Throughout Texas’ county jails, nearly 70 percent of people detained in what is called “pretrial detention”—those people who have been accused of criminal wrongdoing but who have not been convicted of any crime. According to Harris County Judge Lina Hidalgo, the number currently stands at 5700 inmates who are in Harris County Jail simply because they cannot afford bail. 5700 nonviolent “accused” who cannot afford the cash bail necessary to be released back into the free world, where they can work and help provide for themselves and their families.
Under Chapter 2 of the Texas Penal Code, all inmates in pretrial detention are presumed innocent until a judgment of guilt is rendered either by a jury or a judge.

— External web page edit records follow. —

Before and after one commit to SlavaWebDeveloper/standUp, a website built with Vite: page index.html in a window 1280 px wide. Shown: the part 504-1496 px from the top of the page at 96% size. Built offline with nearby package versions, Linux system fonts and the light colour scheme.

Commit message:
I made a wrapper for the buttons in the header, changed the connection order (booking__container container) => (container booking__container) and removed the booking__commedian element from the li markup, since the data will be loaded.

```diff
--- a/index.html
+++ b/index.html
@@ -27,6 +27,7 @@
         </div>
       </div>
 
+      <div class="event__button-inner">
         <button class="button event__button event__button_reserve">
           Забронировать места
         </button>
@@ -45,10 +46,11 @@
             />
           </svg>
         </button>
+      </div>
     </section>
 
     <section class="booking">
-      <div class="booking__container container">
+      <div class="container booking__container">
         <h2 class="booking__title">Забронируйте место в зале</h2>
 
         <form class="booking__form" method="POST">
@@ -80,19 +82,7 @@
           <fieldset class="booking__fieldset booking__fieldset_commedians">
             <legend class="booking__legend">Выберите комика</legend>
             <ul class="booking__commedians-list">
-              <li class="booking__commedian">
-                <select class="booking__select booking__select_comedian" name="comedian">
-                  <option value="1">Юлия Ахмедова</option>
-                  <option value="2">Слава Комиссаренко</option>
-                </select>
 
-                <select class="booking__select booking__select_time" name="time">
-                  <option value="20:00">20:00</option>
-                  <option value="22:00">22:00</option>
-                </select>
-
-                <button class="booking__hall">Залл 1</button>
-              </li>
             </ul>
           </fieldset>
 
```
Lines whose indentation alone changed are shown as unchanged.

County Judge Orders Release of Low-Risk Inmates
On April 1, 2020, Judge Lina Hidalgo, the County Judge of the Commissioners Court, issued an order that about 1,000 of these pretrial detention inmates charged with nonviolent offenses should be released from the jail on personal recognizance bonds so they could participate in social distancing in the free community. The County judge called the jail a “ticking time bomb” for these offenders who have not been convicted of any crime—all of whom are bail-eligible but lack the financial resources to post a bond. Judge Hidalgo said that the inmates would go through a vetting process that includes the District Attorney’s Office and the county’s pretrial services before being released. She pointed out that the COVID virus will spread among these inmates like “wild fire” unless “quick action” is taken to remove them from jail confinement.
Judge Hidalgo’s order, and other similar orders issued by county judges around the state, is both a legal and humane response to a dangerous crisis—one that has every potential to impact many of these presumed innocent offenders with lethal consequences.
Governor Preempts Compassionate Release
On March 29, 2020—two days before Judge Hidalgo’s order was issued—Texas Gov. Greg Abbott issued an “executive order” (known as “GA-13“) that effectively overruled county efforts to reduce jail populations and the risk of spread of COVID 19.
That executive order did not deter the judge.
District Judges Object
On April 3, 2020—two days after Judge Hidalgo’s order issued—Harris County felony judges through an order signed by Criminal District Court Judge Herb Ritchie blocked the release of the pretrial detention inmates specified in the Hidalgo order. In effect, the 22 Harris County felony judges felt that their constitutional supervisory powers over bail release decisions had been infringed upon by the Hidalgo order.
The Governor’s executive order only inspired the sixteen Criminal Courts at Law Judges to join the Texas Criminal Defense Lawyers Association, the Capital Area Private Defender Service, the Austin Criminal Defense Lawyers Association, and the NAACP of Texas to file a lawsuit challenging the Governor’s executive power. On April 8, 2020, the plaintiffs filed an application for a temporary restraining order, a temporary injunction, and a permanent injunction in Travis County’s 459th Criminal District Court against Gov. Abbott and Attorney General Ken Paxton seeking to block order GA-13.
On April 10, 2020, Travis County District Court Judge Lora Livingston issued a temporary restraining order blocking Abbott’s GA 13 order.
Texas Supreme Court Blocks Compassionate Release
The Livingston order stayed in effect one day before Abbott and Paxton convinced the Texas Supreme Court to intercede and reinstate the GA-13 order.
Unnecessary deaths will be the result of these unfortunate, tragic judicial and political intercessions.
Jails Infested with COVID 19
Currently, 65 members of Harris County’s jail staff have tested positive for the COVID virus, and roughly 1600 of its inmates are in “observational quarantine,” with 49 testing positive for the virus. Eight inmates, fourteen deputies, a nurse, and a maintenance employee at the Bexar County Jail have tested positive for the COVID virus. In Dallas County, thirty-one inmates in the jail have tested positive for the virus.
The infection rate will continue to increase exponentially among pretrial detention inmates, not only in Harris County but in every county jail in the state. Many of these presumed inmates will either die or suffer long term consequences from the COVID infection. Their deaths and suffering will rest at the doorsteps of Greg Abbott, Attorney General Paxton, and a host of other public officials who have blocked their release even though they posed no threat to the general public.
Need for Reform of Cash Bail System
The real crime in this tragic situation is that people in jail are being unnecessarily exposed to a highly contagious and hazardous virus. Their lives were not considered essential but instead disregarded as expendable.
This emergency highlights the importance of immediate reform of the cash bail system. It is a crime that people remain in county jails, convicted of no criminal offense, simply because they cannot afford to pay cash bail to be released.
It is now more evident than before that the pretrial release system urgently needs reforms to require a presumption of release on personal recognizance for all nonviolent, low-risk defendants. Tragically, COVID simply put a spotlight on a historical remnant of racism that has dominated our criminal justice system since its inception.